Copy each line below containing "const".

(Revision comparison data)
----

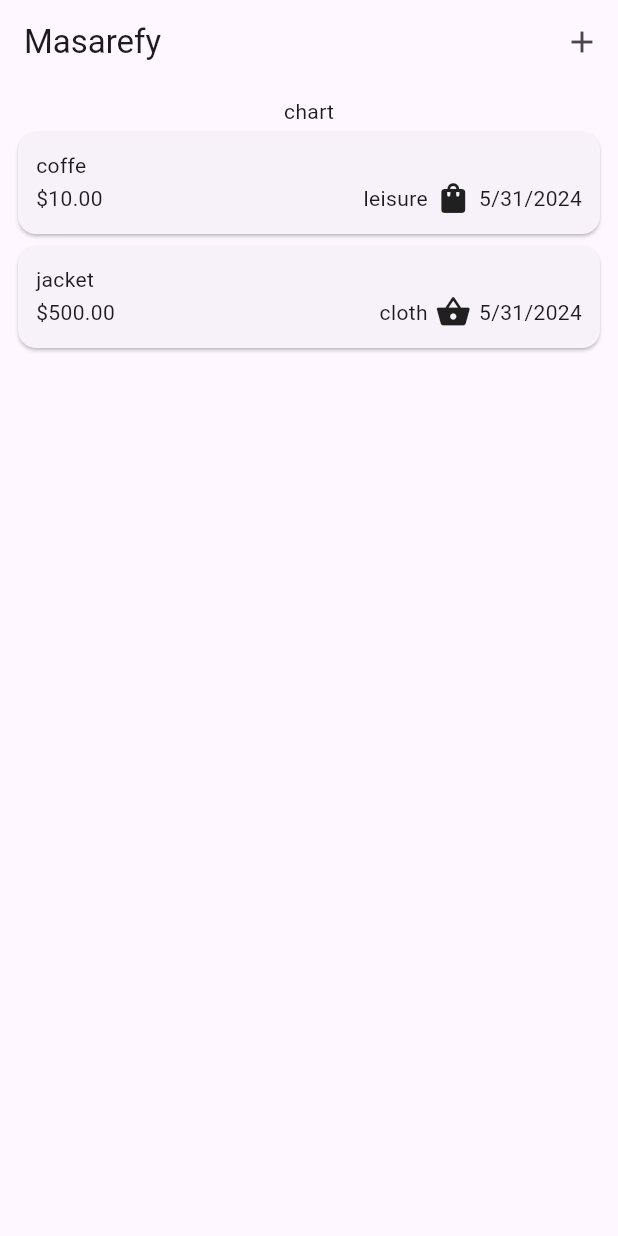
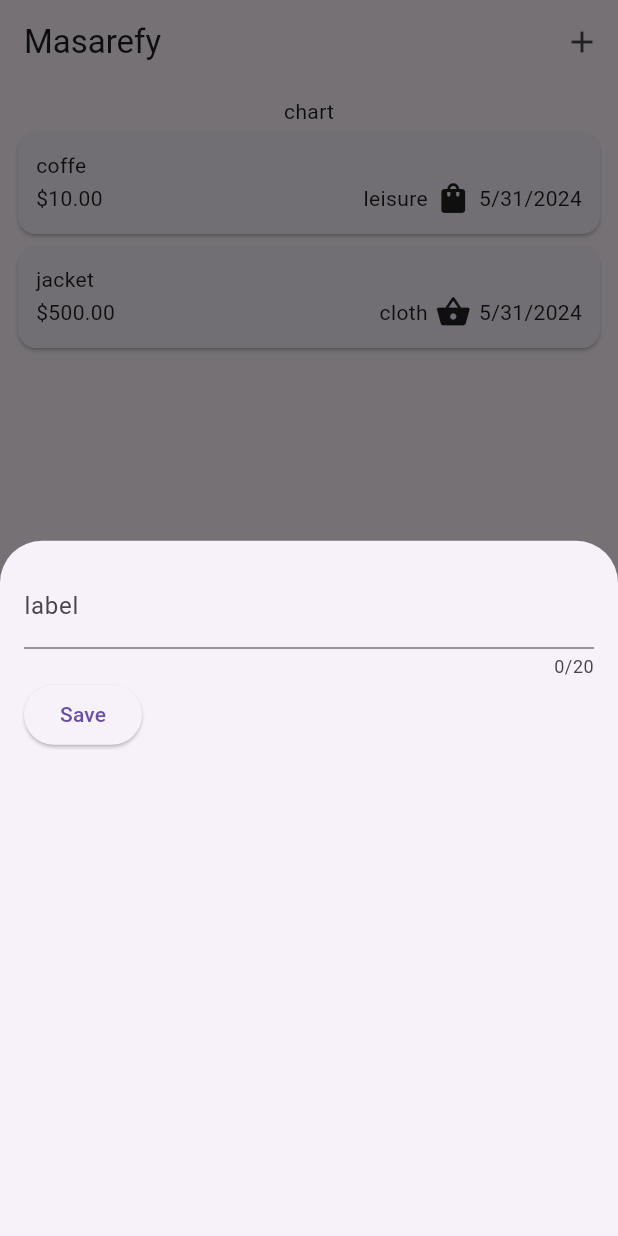
Before and after one commit to mahmoud-alwakeel/masarefy-app, a Flutter app: the screen it shows after launch, after a tap on the "add" icon, on a phone screen of 412 x 824 dp. Run offline on Flutter 3.47's test engine with Material 3 defaults, Android fonts, the phone set to English and light mode, and no system bars.

```diff
--- a/lib/screens/expenses.dart
+++ b/lib/screens/expenses.dart
@@ -1,4 +1,5 @@
 import 'package:flutter/material.dart';
+import 'package:masarefy/screens/widgets/new_expense.dart';
 import 'package:masarefy/screens/models/expense.dart';
 import 'package:masarefy/screens/widgets/expenses_list.dart';
 
@@ -24,12 +25,23 @@ class _ExpensesState extends State<Expenses> {
       category: Category.cloth,
     ),
   ];
+
+  void _openAddEXpensesOverlay() {
+    showModalBottomSheet(context: context, builder: (context) {
+      return NewExpense();
+    });
+  }
   @override
   Widget build(BuildContext context) {
     return Scaffold(
       appBar: AppBar(
         title: const Text('Masarefy'),
-        actions: [IconButton(onPressed: (){}, icon: const Icon(Icons.add))],
+        actions: [
+          IconButton(
+            onPressed: _openAddEXpensesOverlay,
+            icon: const Icon(Icons.add),
+          ),
+        ],
       ),
       body: Padding(
         padding: const EdgeInsets.all(8.0),
--- /dev/null
+++ b/lib/screens/widgets/new_expense.dart
@@ -0,0 +1,40 @@
+import 'package:flutter/material.dart';
+
+class NewExpense extends StatefulWidget {
+  const NewExpense({super.key});
+
+  @override
+  State<NewExpense> createState(){
+    return _NewExpenseState();
+  }
+}
+
+class _NewExpenseState extends State<NewExpense> {
+  final TextEditingController _textEditingController = TextEditingController();
+
+  @override
+  Widget build(BuildContext context) {
+    return Padding(
+      padding: EdgeInsets.all(16),
+      child: Column(
+        children: [
+          TextField(
+            controller: _textEditingController,
+            maxLength: 20,
+            decoration: InputDecoration(
+              label: Text('label')
+            ),
+          ),
+          Row(
+            children: [
+              ElevatedButton(
+                onPressed: (){
+                print(_textEditingController.text);
+              }, child: Text('Save'),),
+            ],
+          )
+        ],
+      ),
+    );
+  }
+}
--- a/pubspec.yaml
+++ b/pubspec.yaml
@@ -19,7 +19,7 @@ publish_to: 'none' # Remove this line if you wish to publish to pub.dev
 version: 1.0.0+1
 
 environment:
-  sdk: '>=3.4.0 <4.0.0'
+  sdk: '>=3.3.0 <4.0.0'
 
 # Dependencies specify other packages that your package needs in order to work.
 # To automatically upgrade your package dependencies to the latest versions
```
Also changed, not shown: pubspec.lock.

----

» **Finished task**
         title: const Text('Masarefy'),
-        actions: [IconButton(onPressed: (){}, icon: const Icon(Icons.add))],
+            icon: const Icon(Icons.add),
         padding: const EdgeInsets.all(8.0),
+  const NewExpense({super.key});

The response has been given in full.